People are more likely to need glasses the older they get with 93% of people between the age of 65-75 wearing corrective lenses.
Corrective lenses are used to correct refractive errors by bending the light entering the eye in order to alleviate the effects of conditions such as nearsightedness (myopia), farsightedness (Hypermetropia) or astigmatism. The ability of one's eyes to accommodate their focus to near and distant focus alters over time. Also, few people have eyes that show exactly equal refractive characteristics; one may need a "stronger", (i.e. more refracting), lens than the other. A common condition in people over forty years old is presbyopia, which is caused by the eye's crystalline lens losing elasticity, progressively reducing the ability of the lens to accommodate (i.e. to focus on objects close to the eye). Corrective lenses, to bring the image back into focus on the retina, are made to conform to the prescription of an ophthalmologist or optometrist.
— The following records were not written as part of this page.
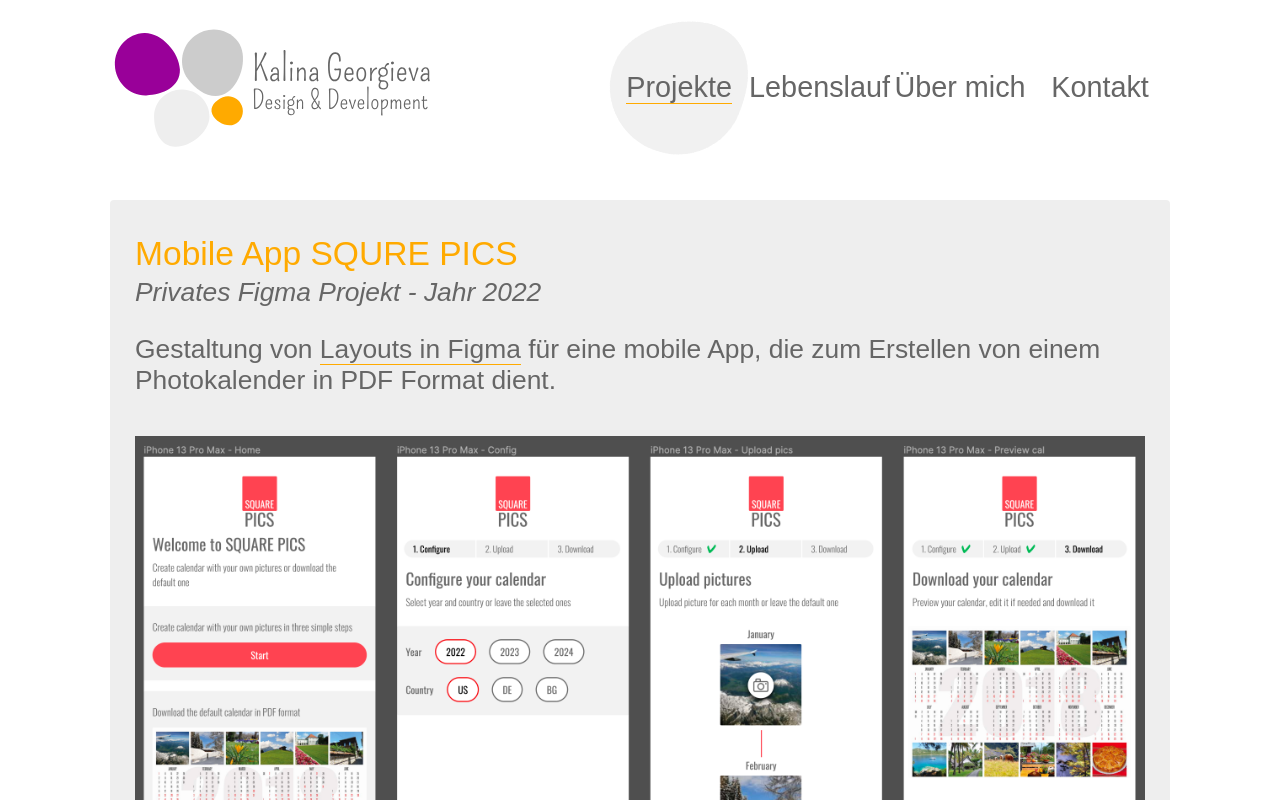
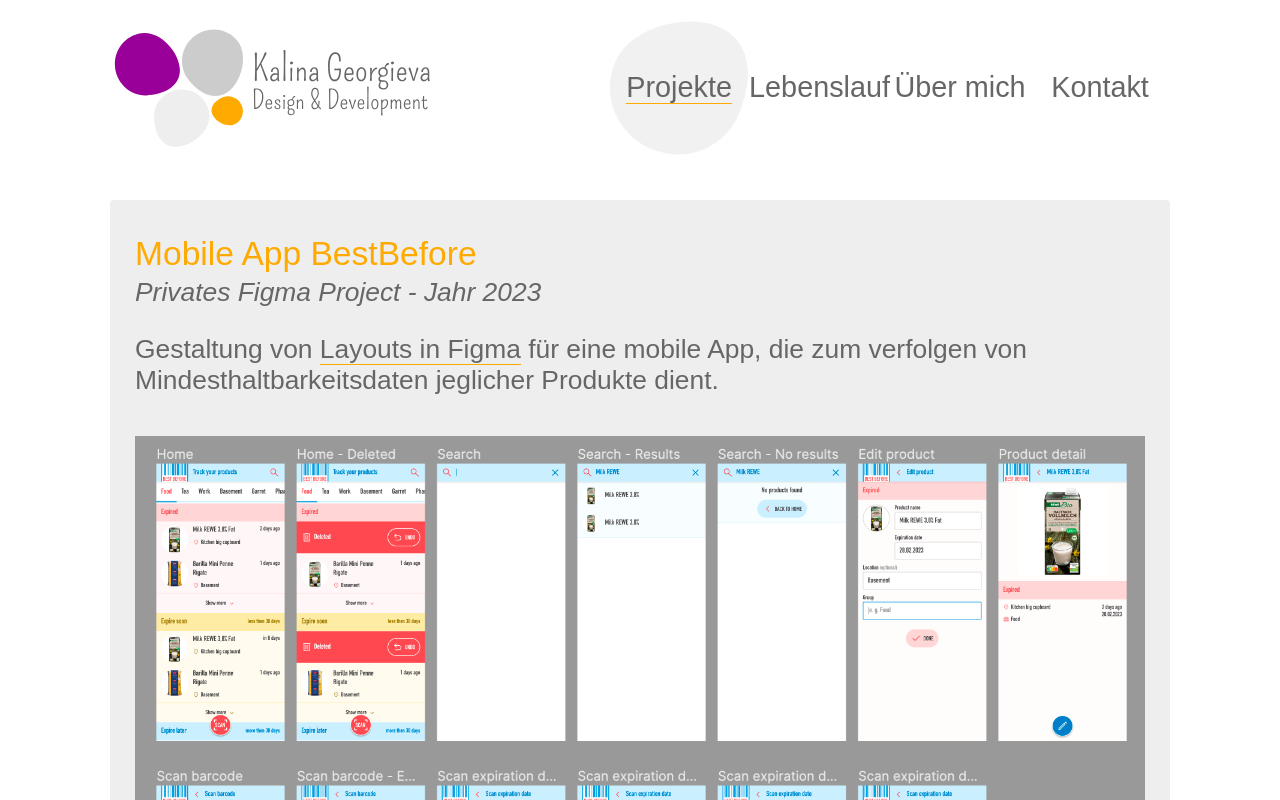
Before and after one commit to kalinagg/meineprojekte, a React (Create React App) app: page /meineprojekte/projects in a window 1280 px wide. Shown: the top 800 px of the page. Built offline with nearby package versions, Linux system fonts and the light colour scheme; a web font is replaced by a local one.

Commit message:
Added  BestBefore project

```diff
--- a/src/TextBoxProjects/TextBoxProjectsData.js
+++ b/src/TextBoxProjects/TextBoxProjectsData.js
@@ -1,8 +1,9 @@
+import bestBefore from './images/best-before.png'
+import squarePics from './images/square-pics.png'
 import apetitniNe6ta from './images/apetitni-ne6ta.png'
-import squarePics from './images/square-pics.png'
 import bavarianCostumes from './images/bavarian-costumes.png'
 import breadCourse from './images/bread-course.png'
-import calendar from './images/calendar.jpg';
+import calendar from './images/calendar.jpg'
 import spaceOfRoss from './images/space-of-ross.png'
 import yogaLogo from './images/yoga-logo.png'
 import casino from './images/casino.png'
@@ -13,14 +14,22 @@
 export const projects = [
     {
         id: 1,
+        image: bestBefore,
+        title: 'Mobile App BestBefore',
+        subtitle: 'Privates Figma Project',
+        year: '2023',
+        text: 'Gestaltung von <a href="https://www.figma.com/file/8xOnZBaoKKlb08ElL8FJvf/BestBefore?node-id=0%3A1&t=1f8loummLFzQ49jy-0" target="blank">Layouts in Figma</a> für eine mobile App, die zum verfolgen von Mindesthaltbarkeitsdaten jeglicher Produkte dient.'
+    },
+    {
+        id: 2,
         image: squarePics,
         title: 'Mobile App SQURE PICS',
         subtitle: 'Privates Figma Projekt',
         year: '2022',
-        text: 'Gestaltung von <a href="https://www.figma.com/file/y1EsIn7mQ2QkK1kbbkcUfl/Square-Pics?node-id=0%3A1">Layouts in Figma</a> für eine mobile App, die zum Erstellen von einem Photokalender in PDF Format dient.'
+        text: 'Gestaltung von <a href="https://www.figma.com/file/y1EsIn7mQ2QkK1kbbkcUfl/Square-Pics?node-id=0%3A1" target="blank">Layouts in Figma</a> für eine mobile App, die zum Erstellen von einem Photokalender in PDF Format dient.'
     },
     {
-        id: 2,
+        id: 3,
         image: apetitniNe6ta,
         title: 'Meine Rezeptensammlung',
         subtitle: 'Privates React Projekt',
@@ -28,7 +37,7 @@
         text: 'Umsetzung von einer Webapplikation mit React, Typescript, Material UI und viel Kreativität. Der Code kann auf <a href="https://github.com/kalinagg/apetitni.ne6ta." target="blank">Github</a> gecheckt werden und die App kann auf <a href="https://secure-reef-84581.herokuapp.com" target="blank">Heroku</a> ausprobiert werden.'
     },
     {
-        id: 3,
+        id: 4,
         image: breadCourse,
         title: 'Brotbackkurs-Gutschein',
         subtitle: 'Privates Projekt für Print',
@@ -36,7 +45,7 @@
         text: 'Erstellung von einem Brotbackkurs-Gutschein in Photoshop.'
     },
     {
-        id: 4,
+        id: 5,
         image: calendar,
         title: 'Photokalender',
         year: '2016',
@@ -44,7 +53,7 @@
         text: 'Erstellung von einem Photokalender in Photoshop.'
     },
     {
-        id: 5,
+        id: 6,
         image: bavarianCostumes,
         title: 'Online Shop für Trachtenmode',
         subtitle: 'Unternehmen: Macromedia GmbH',
@@ -52,7 +61,7 @@
         text: 'Gestaltung von einer Website-Vorlage in Photoshop, dass in Rahmen von einer Interfacedesign Weiterbildung stattgefunden hat.'
     },
     {
-        id: 6,
+        id: 7,
         image: spaceOfRoss,
         title: 'Webseite THE SPACE OF ROSS',
         subtitle: 'Privates Projekt für Web',
@@ -60,7 +69,7 @@
         text: 'Gestaltung von einer Website-Vorlage in Photoshop.'
     },
     {
-        id: 7,
+        id: 8,
         image: yogaLogo,
         title: 'Yoga Yvonne',
         subtitle: 'Privates Projekt für Logodesign',
@@ -68,7 +77,7 @@
         text: 'Gestaltung von einem Logo in Photoshop.'
     },
     {
-        id: 8,
+        id: 9,
         image: casino,
         title: 'Casino Webseite ACES UP',
         subtitle: 'Unternehmen: Mochanin Corp.',
@@ -76,7 +85,7 @@
         text: 'Gestaltung von einer Website-Vorlage in Photoshop.'
     },
     {
-        id: 9,
+        id: 10,
         image: voicecom,
         title: 'Unternehmenswebseite von Voicecom',
         subtitle: 'Unternehmen: Voicecom AG',
@@ -84,7 +93,7 @@
         text: 'Gestaltung von einer Website-Vorlage in Photoshop. Enwicklung der HTML Vorlagen mit Hilfe von Dreamweaver.'
     },
     {
-        id: 10,
+        id: 11,
         image: music4you,
         title: 'Animiertes Werbebanner für Musik',
         subtitle: 'Unternehmen: Voicecom AG',
@@ -92,7 +101,7 @@
         text: 'Gestaltung von einem animierten Werbebanner in Flash.'
     },
     {
-        id: 11,
+        id: 12,
         image: soccer,
         title: 'Animiertes Werbebanner für Fußball',
         subtitle: 'Unternehmen: Voicecom AG',
```
Also changed, not shown: src/TextBoxProjects/images/best-before.png (added), 1 other file (tests, documents, lock files or other folders).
A lensmeter can be used to verify the specifications of an existing pair of glasses. Corrective eyeglasses can significantly improve the life quality of the wearer. Not only do they enhance the wearer's visual experience, but can also reduce problems that result from eye strain, such as headaches or squinting.
Pinhole glasses are a type of corrective glasses that do not use a lens. Pinhole glasses do not actually refract the light or change focal length. Instead, they create a diffraction limited system, which has an increased depth of field, similar to using a small aperture in photography. This form of correction has many limitations that prevent it from gaining popularity in everyday use. Pinhole glasses can be made in a DIY fashion by making small holes in a piece of card which is then held in front of the eyes with a strap or cardboard arms.
The most common type of corrective lens is "single vision", which has a uniform refractive index. For people with presbyopia and hyperopia, bifocal and trifocal glasses provide two or three different refractive indices, respectively, and progressive lenses have a continuous gradient. Reading glasses provide a separate set of glasses for focusing on close-by objects. Reading glasses are available without prescription from drugstores, and offer a cheap, practical solution, though these have two simple lenses of equal power, so will not correct refraction problems like astigmatism or refractive or prismatic variations between the left and right eye. For total correction of the individual's sight, glasses complying to a recent ophthalmic prescription are required. Adjustable-focus eyeglasses might be used to replace bifocals or trifocals, or might be used to produce cheaper single-vision glasses (since they don't have to be custom-manufactured for every person).